Antihistamines are popular nonprescription medications for the treatment of allergy and cold symptoms. Accidental exposures to these preparations are common with >14,000 occurring annually in children under the age of 6 years (1). Despite this, there is limited information about toxic and lethal concentrations of these drugs in children. We present a case of a pediatric fatality due to a common brompheniramine and phenylpropanolamine preparation and review available Pediatric Toxicology Registry data on alkylamine antihistamines. The data collected by the Pediatric Toxicology Registry on the drug phenylpropanolamine has been previously reported (2).

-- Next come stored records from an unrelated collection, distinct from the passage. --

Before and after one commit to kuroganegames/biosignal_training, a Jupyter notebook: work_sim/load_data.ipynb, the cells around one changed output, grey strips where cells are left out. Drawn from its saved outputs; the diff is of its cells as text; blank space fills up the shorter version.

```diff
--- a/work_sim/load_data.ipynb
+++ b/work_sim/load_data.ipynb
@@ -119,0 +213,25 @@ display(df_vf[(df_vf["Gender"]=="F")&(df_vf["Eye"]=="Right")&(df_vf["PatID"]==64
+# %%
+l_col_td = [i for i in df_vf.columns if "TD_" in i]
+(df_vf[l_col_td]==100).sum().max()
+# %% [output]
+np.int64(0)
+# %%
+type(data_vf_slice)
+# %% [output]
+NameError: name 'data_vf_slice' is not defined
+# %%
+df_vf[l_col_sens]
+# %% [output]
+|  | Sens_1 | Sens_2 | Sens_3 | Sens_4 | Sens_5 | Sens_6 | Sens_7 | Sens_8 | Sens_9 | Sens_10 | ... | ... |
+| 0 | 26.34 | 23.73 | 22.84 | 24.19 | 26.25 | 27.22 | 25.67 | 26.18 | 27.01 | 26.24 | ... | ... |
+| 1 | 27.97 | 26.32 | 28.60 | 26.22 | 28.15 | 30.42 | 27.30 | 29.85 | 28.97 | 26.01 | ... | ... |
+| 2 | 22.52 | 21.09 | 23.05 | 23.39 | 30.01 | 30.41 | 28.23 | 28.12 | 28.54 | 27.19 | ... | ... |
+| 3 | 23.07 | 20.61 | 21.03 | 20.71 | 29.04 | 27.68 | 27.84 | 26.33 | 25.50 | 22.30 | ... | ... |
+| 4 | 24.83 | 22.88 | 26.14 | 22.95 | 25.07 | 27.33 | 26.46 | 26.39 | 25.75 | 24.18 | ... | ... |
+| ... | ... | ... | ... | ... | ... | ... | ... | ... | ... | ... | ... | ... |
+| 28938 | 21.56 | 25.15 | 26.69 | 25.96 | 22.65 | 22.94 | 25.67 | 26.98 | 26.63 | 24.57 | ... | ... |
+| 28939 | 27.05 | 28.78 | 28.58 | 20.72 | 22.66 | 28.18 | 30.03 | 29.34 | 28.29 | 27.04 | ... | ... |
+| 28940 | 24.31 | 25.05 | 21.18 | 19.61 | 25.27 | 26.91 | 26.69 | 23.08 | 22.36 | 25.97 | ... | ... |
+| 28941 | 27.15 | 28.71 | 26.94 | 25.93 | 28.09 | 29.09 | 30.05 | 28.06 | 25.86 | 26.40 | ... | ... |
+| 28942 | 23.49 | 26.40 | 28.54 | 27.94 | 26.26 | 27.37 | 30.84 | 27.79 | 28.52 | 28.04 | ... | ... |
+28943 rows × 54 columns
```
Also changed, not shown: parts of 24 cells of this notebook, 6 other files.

A review of the Registry data suggests that postmortem blood brompheniramine concentrations of 0.4 mg/L and greater in children is indicative of brompheniramine poisoning. However, pheniramine was also present in the blood in the same case and may have caused an additive effect. The data are insufficient to establish the threshold of fatal blood pheniramine concentration in children. Data for chlorpheniramine are lacking.
From the Onondaga County Medical Examiner's Office (MIJ), Syracuse, New York; Center for Disease Control (RH), Atlanta, Georgia; and Department of Laboratory Medicine (SC), Blodgett Memorial Medical Center, Grand Rapids, Michigan, U.S.A.
Received May 4, 1995; accepted June 24, 1995.
Address correspondence and reprint requests to Dr Mary I. Jumbelic, Deputy Chief Medical Examiner, Onondaga County Medical Examiner's Office, 330 W. Onondaga Street, Syracuse, NY, 13202, U.S.A.